Employment rose again in the three months to January, putting overall employment at joint record-high levels. Total employment was estimated to be 76.5 per cent of the working age population (16-65). That is 0.4 per cent higher than the same period in 2018-19. It also represents a 0.3 per cent rise on the previous quarter.
Unemployment in the three months to January rose slightly compared to the previous quarter. This brings overall unemployment in the UK to an estimated 3.9 per cent at the end of January. That is 0.2 per cent higher than the figure in February’s report. However, it was essentially equal to the rate of unemployment for the same period a year earlier.
There was a rise in total number of job vacancies up to the end of January.
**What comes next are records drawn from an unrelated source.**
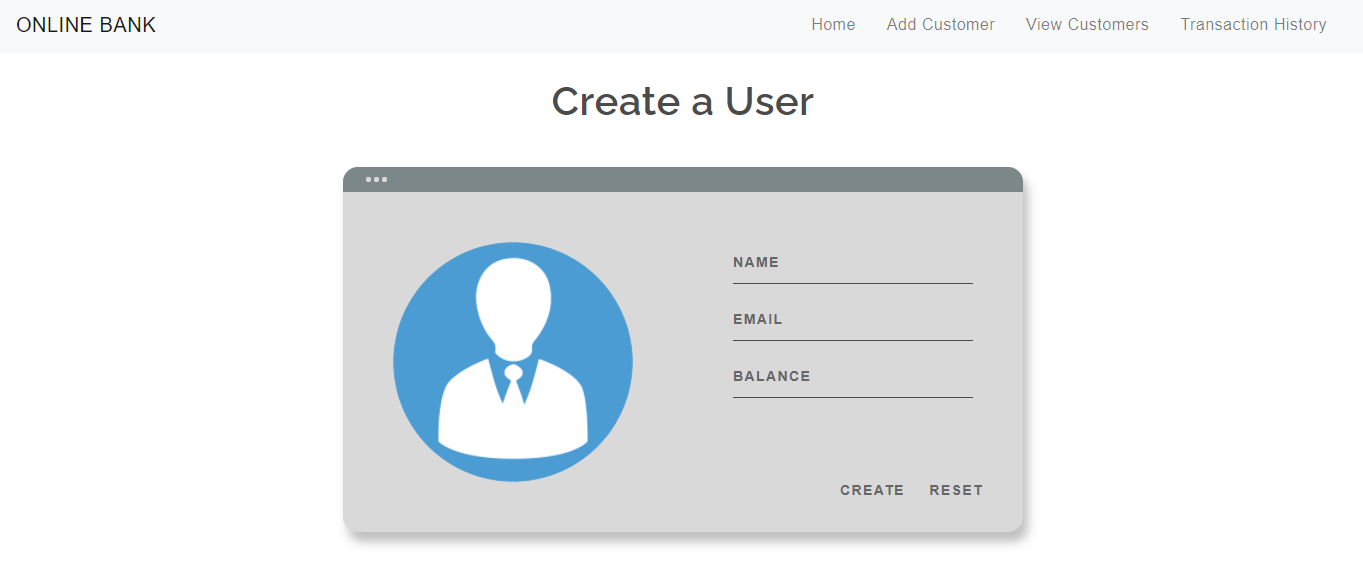
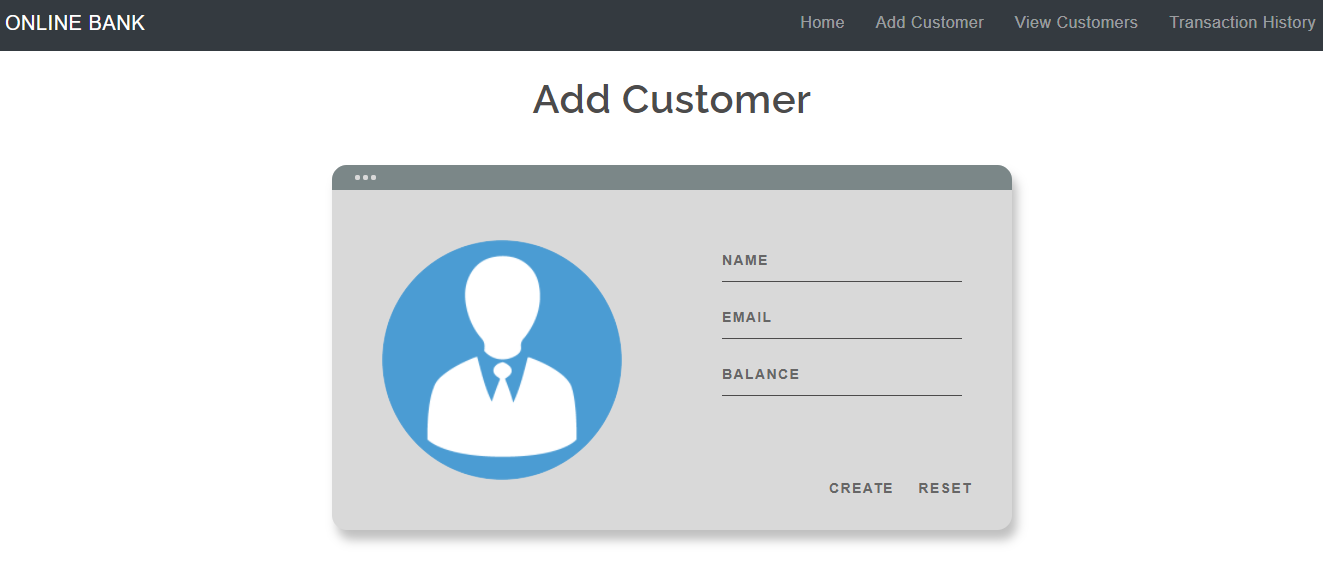
initial commit

diff --git a/createuser.php b/createuser.php
@@ -20,7 +20,7 @@
     $sql="insert into customers(name,email,balance) values('{$name}','{$email}','{$balance}')";
     $result=mysqli_query($conn,$sql);
     if($result){
-               echo "<script> alert('Hurray! User created');
+               echo "<script> alert('Hurray! Customer created');
                                window.location='transfermoney.php';
                      </script>";
                     
@@ -71,6 +71,7 @@
     </div>
   </div>
 </div>
+ <script src="https://cdn.jsdelivr.net/npm/sweetalert2@10.14.0/dist/sweetalert2.all.min.js"></script>
 <script src="https://code.jquery.com/jquery-3.5.1.slim.min.js" integrity="sha384-DfXdz2htPH0lsSSs5nCTpuj/zy4C+OGpamoFVy38MVBnE+IbbVYUew+OrCXaRkfj" crossorigin="anonymous"></script>
 <script src="https://cdn.jsdelivr.net/npm/bootstrap@4.5.3/dist/js/bootstrap.bundle.min.js" integrity="sha384-ho+j7jyWK8fNQe+A12Hb8AhRq26LrZ/JpcUGGOn+Y7RsweNrtN/tE3MoK7ZeZDyx" crossorigin="anonymous"></script>
 </body>

diff --git a/transfermoney.php b/transfermoney.php
@@ -36,7 +36,7 @@
             <div class="row">
                 <div class="col">
                     <div class="table-responsive-sm">
-                    <table class="table table-hover table-sm table-striped table-condensed table-bordered">
+                    <table class="table table-hover table-sm table-striped table-dark table-bordered">
                         <thead>
                             <tr>
                             <th scope="col" class="text-center py-2">Id</th>

diff --git a/selecteduserdetail.php b/selecteduserdetail.php
@@ -125,7 +125,7 @@ if(isset($_POST['submit']))
             ?>
             <form method="post" name="tcredit" class="tabletext" ><br>
         <div>
-            <table class="table table-striped table-condensed table-bordered">
+            <table class="table table-striped table-dark table-bordered">
                 <tr>
                     <th class="text-center">Id</th>
                     <th class="text-center">Name</th>

diff --git a/navbar.php b/navbar.php
@@ -1,5 +1,5 @@
 <!-- navbar --> 
-      <nav class="navbar navbar-expand-md navbar-light bg-light">
+      <nav class="navbar navbar-expand-md navbar-dark bg-dark">
       <a class="navbar-brand" href="index.php">ONLINE BANK</a>
       <button class="navbar-toggler" type="button" data-toggle="collapse" data-target="#collapsibleNavbar">
         <span class="navbar-toggler-icon"></span>

diff --git a/transactionhistory.php b/transactionhistory.php
@@ -20,7 +20,7 @@
         
        <br>
        <div class="table-responsive-sm">
-    <table class="table table-hover table-striped table-condensed table-bordered">
+    <table class="table table-hover table-striped table-dark table-bordered">
         <thead>
             <tr>
                 <th class="text-center">S.No.</th>
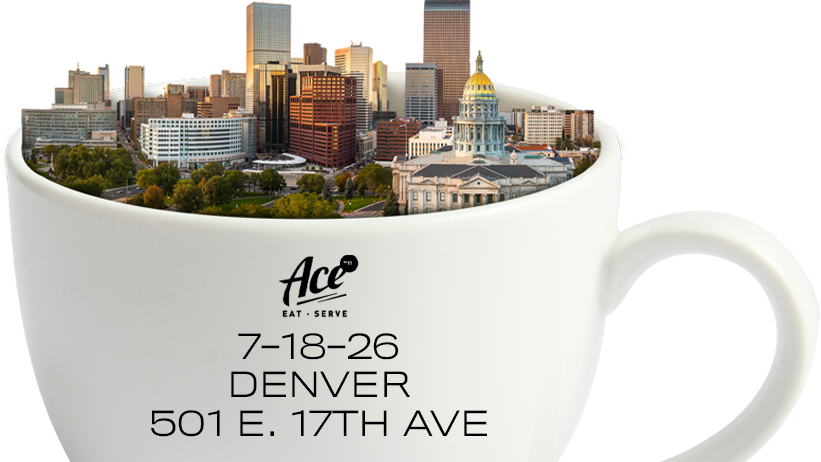
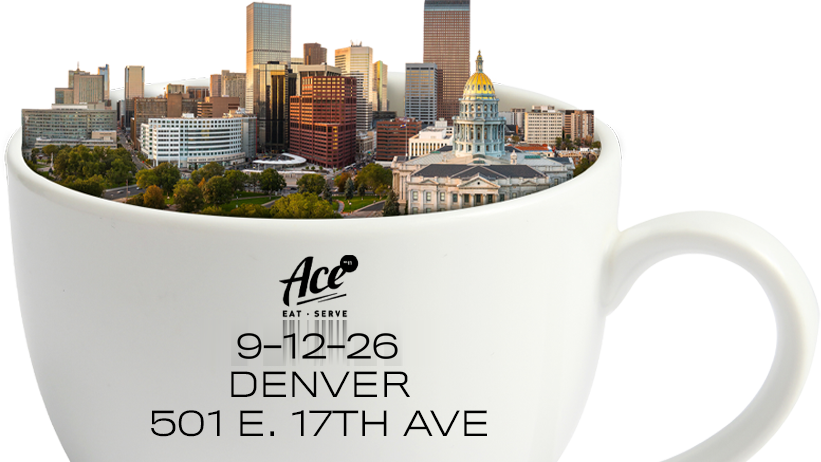
September update pre asset delivery

Changed region(s): [[0.2741, 0.697, 0.4872, 0.7879]]

diff --git a/src/components/SplashPage.jsx b/src/components/SplashPage.jsx
@@ -44,9 +44,9 @@ function CupCut() {
     <img
       className="cup-cut"
       src={cupCutImg}
-      alt="A coffee cup with the Denver skyline — Ace Eat·Serve, July 18 2026"
-      width="696"
-      height="522"
+      alt="A coffee cup with the Denver skyline — Ace Eat·Serve, September 12 2026"
+      width="821"
+      height="462"
       loading="eager"
     />
   );
@@ -83,7 +83,7 @@ function HeroWordmark() {
     <img
       className="hero-wordmark"
       src={wordmarkImg}
-      alt="Beats &amp; Blends — Denver"
+      alt="Beats & Blends — Denver"
       width="580"
       height="160"
       loading="eager"
@@ -98,7 +98,7 @@ function CTAButton({ onClick }) {
       className="cta-button"
       onClick={onClick}
       type="button"
-      aria-label="Buy tickets for Beats &amp; Blends"
+      aria-label="Buy tickets for Beats & Blends"
     >
       BUY TICKETS
     </button>
@@ -158,9 +158,10 @@ function SocialLinks() {
 }
 
 const SET_TIMES = [
-  { time: '10:00 – 11:00 AM', artist: 'RANMA' },
-  { time: '11:00 AM – 12:30 PM', artist: 'PLURTHLINGS' },
-  { time: '12:30 – 2:00 PM', artist: 'NOA SAITOSHII' },
+  { time: '9:00 – 10:00 AM', artist: 'Yoga With\nGina Turner' },
+  { time: '10:00 – 11:30 AM', artist: 'TBA' },
+  { time: '11:30 AM – 1:00 PM', artist: 'TBA' },
+  { time: '1:00 – 3:00 PM', artist: 'GINA TURNER' },
 ];
 
 function Lineup() {
@@ -169,9 +170,16 @@ function Lineup() {
       <h2 className="lineup__heading">Set Times</h2>
       <ul className="lineup__list">
         {SET_TIMES.map(({ time, artist }) => (
-          <li className="lineup__row" key={artist}>
+          <li className="lineup__row" key={time}>
             <span className="lineup__time">{time}</span>
-            <span className="lineup__artist">{artist}</span>
+            <span className="lineup__artist">
+              {artist.split('\n').map((line, i, lines) => (
+                <span key={line}>
+                  {line}
+                  {i < lines.length - 1 && <br />}
+                </span>
+              ))}
+            </span>
           </li>
         ))}
       </ul>
@@ -205,8 +213,8 @@ export default function SplashPage() {
         <BotefamPresents />
         <HeroWordmark />
         <CTAButton onClick={openModal} />
-        <Lineup />
         <SocialLinks />
+        <Lineup />
       </div>
 
       {/* Ticket modal — rendered only when open */}

diff --git a/src/components/SplashPage.css b/src/components/SplashPage.css
@@ -83,14 +83,14 @@
   display: flex;
   flex-direction: column;
   align-items: center;
-  padding: 0 20px 50vh;
+  padding: 0 20px max(0px, calc(50vh - 190px));
 }
 
 @media (min-width: 1024px) {
   .content-layer {
     max-width: 760px;
     margin: 0 auto;
-    padding: 0 0 45vh;
+    padding: 0 0 max(0px, calc(45vh - 100px));
   }
 }
 
@@ -109,7 +109,7 @@
   .botefam-presents {
     width: 380px;
     margin-top: 0;
-    padding-top: 6vh;
+    padding-top: 1vh;
   }
 }
 
@@ -128,7 +128,7 @@
   .hero-wordmark {
     width: 580px;
     max-width: none;
-    margin-top: 8px;
+    margin-top: 4px;
   }
 }
 
@@ -165,7 +165,7 @@
     width: auto;
     height: auto;
     font-size: 16px;
-    margin-top: 28px;
+    margin-top: 14px;
     max-width: 280px;
   }
 }
@@ -185,11 +185,11 @@
   display: flex;
   flex-direction: column;
   align-items: center;
-  margin-top: 28px;
+  margin-top: 10px;
   width: 100%;
   max-width: 360px;
 
-  animation: fadeSlideIn 600ms ease-out 450ms both;
+  animation: fadeSlideIn 600ms ease-out 550ms both;
 }
 
 .lineup__heading {
@@ -199,7 +199,7 @@
   font-size: 20px;
   letter-spacing: 0.16em;
   text-transform: uppercase;
-  margin: 0 0 14px;
+  margin: 0 0 4px;
   text-shadow: 0 1px 8px rgba(0, 0, 0, 0.5);
 }
 
@@ -210,14 +210,14 @@
   width: 100%;
   display: flex;
   flex-direction: column;
-  gap: 10px;
+  gap: 8px;
 }
 
 .lineup__row {
   display: flex;
   flex-direction: column;
   align-items: center;
-  gap: 2px;
+  gap: 0px;
   text-align: center;
 }
 
@@ -257,8 +257,8 @@
   display: flex;
   flex-direction: column;
   align-items: center;
-  margin-top: 24px;
-  animation: fadeSlideIn 600ms ease-out 550ms both;
+  margin-top: 20px;
+  animation: fadeSlideIn 600ms ease-out 450ms both;
 }
 
 .social-links__heading {
@@ -268,8 +268,9 @@
   font-weight: 600;
   letter-spacing: 0.08em;
   text-transform: uppercase;
-  margin: 0 0 10px;
+  margin: 0 0 6px;
   opacity: 0.85;
+  text-shadow: 0 1px 6px rgba(0, 0, 0, 0.5);
 }
 
 .social-links__icons {
@@ -280,6 +281,7 @@
 .social-links__link {
   color: #ffffff;
   opacity: 0.8;
+  filter: drop-shadow(0 1px 6px rgba(0, 0, 0, 0.5));
   transition: opacity 150ms ease-out, transform 150ms ease-out;
 }
 

diff --git a/src/components/TicketModal.jsx b/src/components/TicketModal.jsx
@@ -9,7 +9,7 @@ import { useEffect, useRef, useState, useCallback } from 'react';
  * - Closing uses a short CSS animation before unmounting.
  * - Keyboard: Escape key closes the modal.
  */
-const TICKET_URL = 'https://app.rfidify.com/event/beats-n-blends-ace-july';
+const TICKET_URL = 'https://app.rfidify.com/event/bb3';
 const CLOSE_ANIMATION_MS = 150;
 
 export default function TicketModal({ onClose }) {
@@ -58,7 +58,7 @@ export default function TicketModal({ onClose }) {
       onClick={handleBackdropClick}
       role="dialog"
       aria-modal="true"
-      aria-label="Buy tickets for Beats &amp; Blends"
+      aria-label="Buy tickets for Beats & Blends"
     >
       <div className={`modal-container${containerClosingClass}`}>
         <button
@@ -74,7 +74,7 @@ export default function TicketModal({ onClose }) {
         <iframe
           className="modal-iframe"
           src={TICKET_URL}
-          title="Beats &amp; Blends ticket purchase"
+          title="Beats & Blends ticket purchase"
           allow="payment"
         />
       </div>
The number of unfilled jobs had risen by an estimated 19,000 in the quarter, to 817,000. However, this figure represents a drop of 30,000 unfilled vacancies on the same period a year earlier.
Weekly earnings increased by 3.1 per cent for both standard pay and bonus pay. In real terms, wage growth stood at 1.5 per cent over the quarter – when adjusted to match inflation.
Job market trends
The data supplied by the ONS simply re-states the continuing trend of the past several years. That is: higher employment, stable or falling levels of unemployment, and a surplus of vacancies leaving many rolls unfilled.
However, this is likely to be the penultimate report to record such patterns.
The next set of data (released April 21) will be the final publication to report figures unaffected by the coronavirus outbreak. The ONS data to be released in mid-May will therefore begin to reflect the extraordinary impact of the global pandemic on the UK jobs market and the wider economy.
Although this set of figures would usually encourage agencies to continue with current strategies, it is self-evident that this is no longer the case. The experience on the ground heavily pre-empts the publication of the official data by several weeks in this case. Recruiters on the front line of the jobs market will know better than anyone of the impact of the coronavirus. Those who implement effective and flexible systems which can absorb lean months while also handling higher volumes of job orders are likely to meet the challenges of the coronavirus with the greatest success.
• Get the complete set of figures – including nice graphs and tables – by downloading the full ONS report. (pdf)